## WORK INSTRUCTION
Every record below must come back exactly as written, with the images dropped.

===== TASK INPUT =====

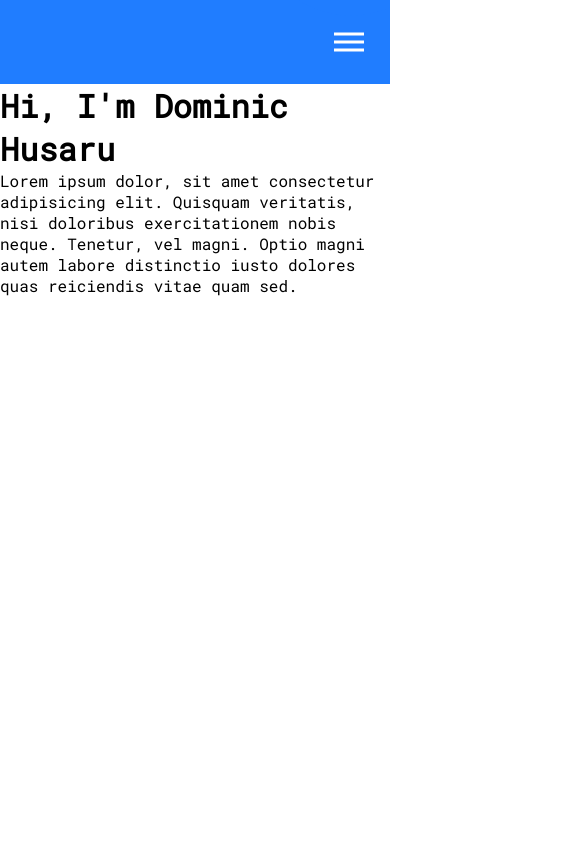
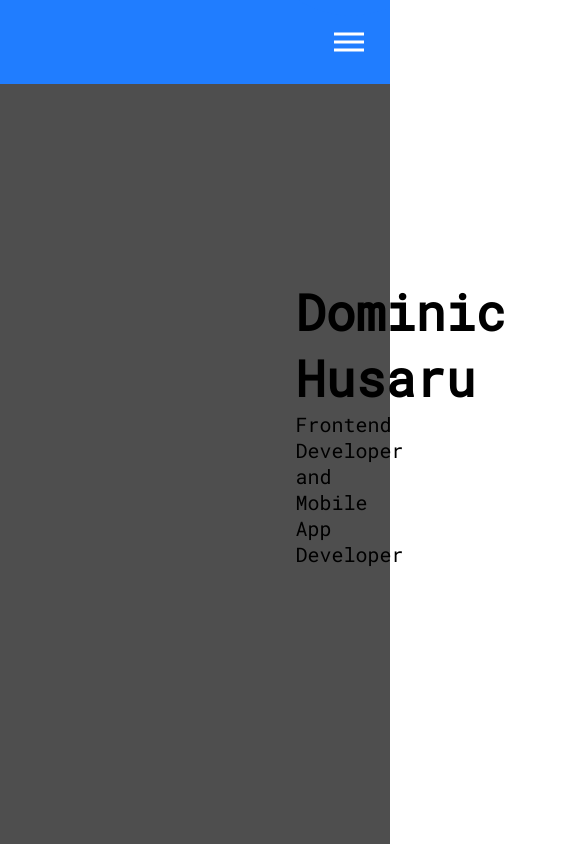
Before and after one commit to xDomeh/domhsr.github.io, a plain HTML site: page index.html in a window 390 px wide. Shown: the top 844 px of the page, 585 px wide, since content can reach past the window. Drawn offline with Linux system fonts and the light colour scheme.

Commit message:
Add files via upload

```diff
--- a/index.html
+++ b/index.html
@@ -1,11 +1,15 @@
 <!DOCTYPE html>
 <html lang="en">
   <head>
-    <meta charset="UTF-8">
-    <meta name="viewport" content="width=device-width, initial-scale=1.0">
-    <meta http-equiv="X-UA-Compatible" content="ie=edge">
-    <link rel="stylesheet" href="style.css">
-    <link href="https://fonts.googleapis.com/css?family=Roboto+Mono" rel="stylesheet">
+    <meta charset="UTF-8" />
+    <meta name="viewport" content="width=device-width, initial-scale=1.0" />
+    <meta http-equiv="X-UA-Compatible" content="ie=edge" />
+    <link rel="stylesheet" href="style.css" />
+    <link rel="icon" href="./img/favicon.ico" />
+    <link
+      href="https://fonts.googleapis.com/css?family=Roboto+Mono"
+      rel="stylesheet"
+    />
     <title>Dominic Husaru</title>
   </head>
   <body>
@@ -17,14 +21,25 @@
           <div class="line"></div>
         </div>
         <ul class="nav-links">
-                <li><a href="#"><b>ABOUT</b></a></li>
-                <li><a href="#"><b>PROJECTS</b></a></li>
-                <li><a href="#"><b>CONTACT ME</b></a></li>
+          <li>
+            <a href="./about/about.html"><b>ABOUT</b></a>
+          </li>
+          <li>
+            <a href="./projects/projects.html"><b>PROJECTS</b></a>
+          </li>
+          <li>
+            <a href="./contact/contact.html"><b>CONTACT ME</b></a>
+          </li>
         </ul>
       </nav>
-        <div class="container">
-            <h1>Hi, I'm Dominic Husaru</h1>
-            <p>Lorem ipsum dolor, sit amet consectetur adipisicing elit. Quisquam veritatis, nisi doloribus exercitationem nobis neque. Tenetur, vel magni. Optio magni autem labore distinctio iusto dolores quas reiciendis vitae quam sed.</p>
+      <div class="landing">
+        <div class="text">
+          <h1>Dominic Husaru</h1>
+          <p>
+            Frontend Developer and Mobile App Developer
+          </p>
+        </div>
+        <img class="computer" src="./img/web.png" alt="" />
       </div>
     </div>
   </body>
--- a/style.css
+++ b/style.css
@@ -5,7 +5,7 @@
 }
 
 body {
-	font-family: 'Roboto Mono', monospace;
+  font-family: "Roboto Mono", monospace;
 }
 
 nav {
@@ -13,9 +13,16 @@ nav {
   height: 10vh;
 }
 
-.container {
+.landing {
   height: 90vh;
-	background-image: url(img/background-container.jpg);
+  background-color: #4e4e4e;
+}
+
+.logo {
+  display: flex;
+  width: 50%;
+  position: relative;
+  margin-right: auto;
 }
 
 .nav-links {
@@ -34,7 +41,26 @@ nav {
   font-size: 16px;
 }
 
-@media screen and (max-width: 768px) {
+.text {
+  width: 30%;
+  padding-top: 23vh;
+  margin-left: 35vh;
+}
+
+.text h1 {
+  font-size: 50px;
+}
+
+.text p {
+  font-size: 20px;
+}
+
+.computer {
+  height: 50%;
+  margin-left: 130vh;
+}
+
+@media (min-width: 320px) and (max-width: 480px) {
   .line {
     width: 30px;
     height: 3px;
```
Lines whose indentation alone changed are shown as unchanged.
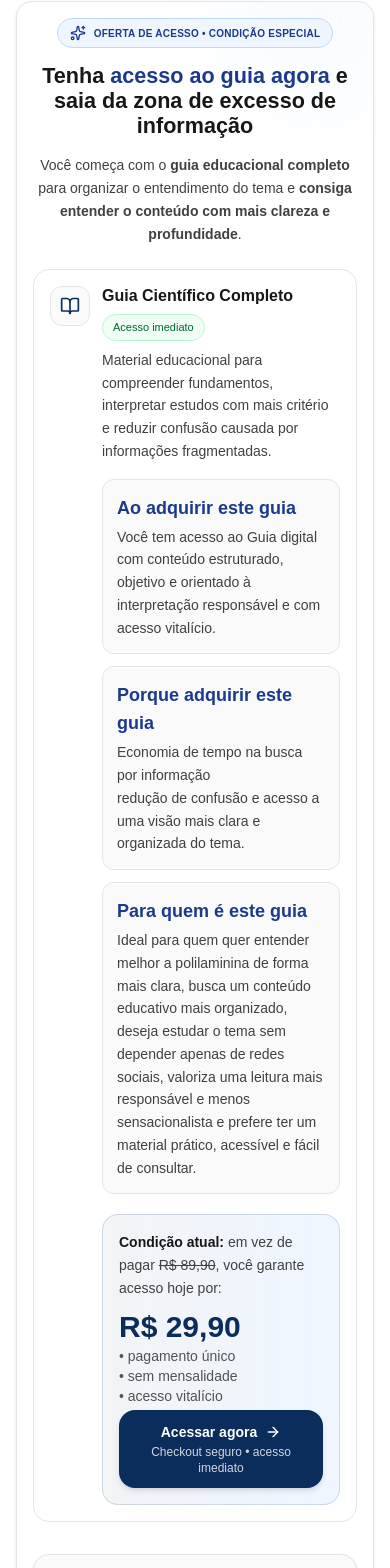
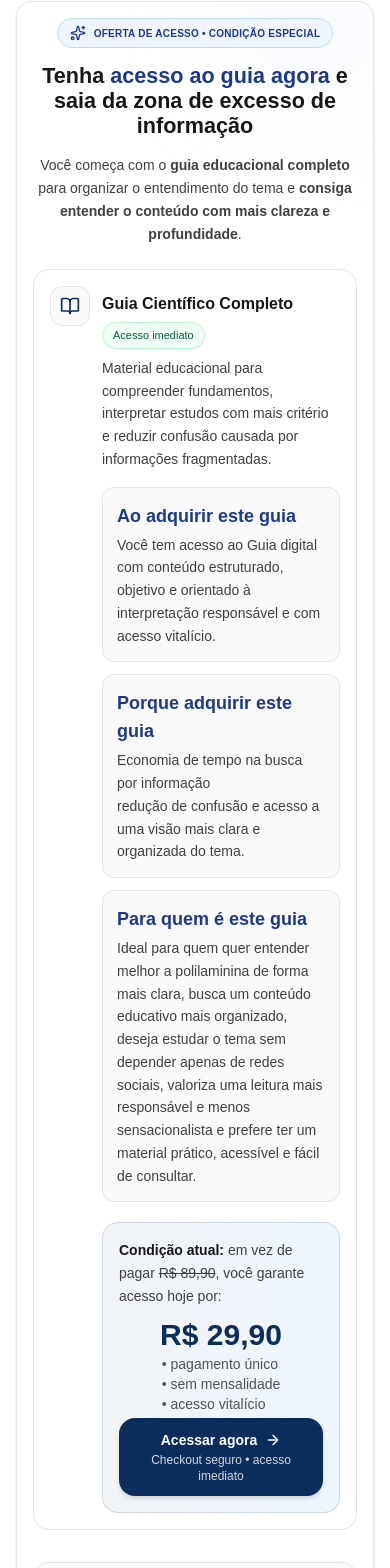
Before and after one commit to leandrotnorio/quiz-polilaminina, a Next.js app: page /oferta in a window 390 px wide. Shown: the part 393-1961 px from the top of the page. Built offline with nearby package versions, Linux system fonts and the light colour scheme; no server answers.

Commit message:
alt na LP

```diff
--- a/src/app/oferta/page.tsx
+++ b/src/app/oferta/page.tsx
@@ -75,7 +75,7 @@ export default function OfertaPage() {
 
                 <div className="min-w-0 w-full">
                   <div className="flex flex-col items-start gap-2 sm:flex-row sm:flex-wrap sm:items-center">
-                    <h3 className="text-base font-semibold text-neutral-900 sm:text-lg leading-tight">
+                    <h3 className="mt-2 text-base font-semibold text-neutral-900 sm:text-lg leading-tight">
                       Guia Científico Completo <span className="hidden sm:inline">(Produto Principal)</span>
                     </h3>
 
@@ -122,7 +122,7 @@ export default function OfertaPage() {
                       em vez de pagar <span className="line-through">R$ 89,90</span>, você garante acesso hoje por:
                     </p>
 
-                    <div className="mt-3 flex flex-col items-start gap-1 sm:flex-row sm:flex-wrap sm:items-end sm:gap-3">
+                    <div className="mt-3 flex flex-col items-center gap-1 sm:flex-row sm:flex-wrap sm:items-end sm:gap-3">
                       <p className="text-3xl font-bold leading-none text-[#0B2D5C] sm:text-4xl">
                         R$ 29,90
                       </p>
@@ -337,7 +337,7 @@ export default function OfertaPage() {
           <div className="relative mt-6 rounded-2xl border border-neutral-200 bg-white p-4 sm:mt-8 sm:p-5 md:p-6">
             <div className="grid grid-cols-1 gap-5 lg:grid-cols-[minmax(0,1fr)_320px] lg:items-center lg:gap-6">
               <div className="min-w-0 text-left">
-                <h3 className="text-base font-bold text-blue-900 sm:text-lg">
+                <h3 className="text-lg font-bold text-blue-900 sm:text-lg">
                   Comece pelo guia e decida com mais clareza
                 </h3>
 
```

=====

## TASK RESULT
Before and after one commit to xDomeh/domhsr.github.io, a plain HTML site: page index.html in a window 390 px wide. Shown: the top 844 px of the page, 585 px wide, since content can reach past the window. Drawn offline with Linux system fonts and the light colour scheme.

Commit message:
Add files via upload

```diff
--- a/index.html
+++ b/index.html
@@ -1,11 +1,15 @@
 <!DOCTYPE html>
 <html lang="en">
   <head>
-    <meta charset="UTF-8">
-    <meta name="viewport" content="width=device-width, initial-scale=1.0">
-    <meta http-equiv="X-UA-Compatible" content="ie=edge">
-    <link rel="stylesheet" href="style.css">
-    <link href="https://fonts.googleapis.com/css?family=Roboto+Mono" rel="stylesheet">
+    <meta charset="UTF-8" />
+    <meta name="viewport" content="width=device-width, initial-scale=1.0" />
+    <meta http-equiv="X-UA-Compatible" content="ie=edge" />
+    <link rel="stylesheet" href="style.css" />
+    <link rel="icon" href="./img/favicon.ico" />
+    <link
+      href="https://fonts.googleapis.com/css?family=Roboto+Mono"
+      rel="stylesheet"
+    />
     <title>Dominic Husaru</title>
   </head>
   <body>
@@ -17,14 +21,25 @@
           <div class="line"></div>
         </div>
         <ul class="nav-links">
-                <li><a href="#"><b>ABOUT</b></a></li>
-                <li><a href="#"><b>PROJECTS</b></a></li>
-                <li><a href="#"><b>CONTACT ME</b></a></li>
+          <li>
+            <a href="./about/about.html"><b>ABOUT</b></a>
+          </li>
+          <li>
+            <a href="./projects/projects.html"><b>PROJECTS</b></a>
+          </li>
+          <li>
+            <a href="./contact/contact.html"><b>CONTACT ME</b></a>
+          </li>
         </ul>
       </nav>
-        <div class="container">
-            <h1>Hi, I'm Dominic Husaru</h1>
-            <p>Lorem ipsum dolor, sit amet consectetur adipisicing elit. Quisquam veritatis, nisi doloribus exercitationem nobis neque. Tenetur, vel magni. Optio magni autem labore distinctio iusto dolores quas reiciendis vitae quam sed.</p>
+      <div class="landing">
+        <div class="text">
+          <h1>Dominic Husaru</h1>
+          <p>
+            Frontend Developer and Mobile App Developer
+          </p>
+        </div>
+        <img class="computer" src="./img/web.png" alt="" />
       </div>
     </div>
   </body>
--- a/style.css
+++ b/style.css
@@ -5,7 +5,7 @@
 }
 
 body {
-	font-family: 'Roboto Mono', monospace;
+  font-family: "Roboto Mono", monospace;
 }
 
 nav {
@@ -13,9 +13,16 @@ nav {
   height: 10vh;
 }
 
-.container {
+.landing {
   height: 90vh;
-	background-image: url(img/background-container.jpg);
+  background-color: #4e4e4e;
+}
+
+.logo {
+  display: flex;
+  width: 50%;
+  position: relative;
+  margin-right: auto;
 }
 
 .nav-links {
@@ -34,7 +41,26 @@ nav {
   font-size: 16px;
 }
 
-@media screen and (max-width: 768px) {
+.text {
+  width: 30%;
+  padding-top: 23vh;
+  margin-left: 35vh;
+}
+
+.text h1 {
+  font-size: 50px;
+}
+
+.text p {
+  font-size: 20px;
+}
+
+.computer {
+  height: 50%;
+  margin-left: 130vh;
+}
+
+@media (min-width: 320px) and (max-width: 480px) {
   .line {
     width: 30px;
     height: 3px;
```
Lines whose indentation alone changed are shown as unchanged.
Before and after one commit to leandrotnorio/quiz-polilaminina, a Next.js app: page /oferta in a window 390 px wide. Shown: the part 393-1961 px from the top of the page. Built offline with nearby package versions, Linux system fonts and the light colour scheme; no server answers.

Commit message:
alt na LP

```diff
--- a/src/app/oferta/page.tsx
+++ b/src/app/oferta/page.tsx
@@ -75,7 +75,7 @@ export default function OfertaPage() {
 
                 <div className="min-w-0 w-full">
                   <div className="flex flex-col items-start gap-2 sm:flex-row sm:flex-wrap sm:items-center">
-                    <h3 className="text-base font-semibold text-neutral-900 sm:text-lg leading-tight">
+                    <h3 className="mt-2 text-base font-semibold text-neutral-900 sm:text-lg leading-tight">
                       Guia Científico Completo <span className="hidden sm:inline">(Produto Principal)</span>
                     </h3>
 
@@ -122,7 +122,7 @@ export default function OfertaPage() {
                       em vez de pagar <span className="line-through">R$ 89,90</span>, você garante acesso hoje por:
                     </p>
 
-                    <div className="mt-3 flex flex-col items-start gap-1 sm:flex-row sm:flex-wrap sm:items-end sm:gap-3">
+                    <div className="mt-3 flex flex-col items-center gap-1 sm:flex-row sm:flex-wrap sm:items-end sm:gap-3">
                       <p className="text-3xl font-bold leading-none text-[#0B2D5C] sm:text-4xl">
                         R$ 29,90
                       </p>
@@ -337,7 +337,7 @@ export default function OfertaPage() {
           <div className="relative mt-6 rounded-2xl border border-neutral-200 bg-white p-4 sm:mt-8 sm:p-5 md:p-6">
             <div className="grid grid-cols-1 gap-5 lg:grid-cols-[minmax(0,1fr)_320px] lg:items-center lg:gap-6">
               <div className="min-w-0 text-left">
-                <h3 className="text-base font-bold text-blue-900 sm:text-lg">
+                <h3 className="text-lg font-bold text-blue-900 sm:text-lg">
                   Comece pelo guia e decida com mais clareza
                 </h3>
 
```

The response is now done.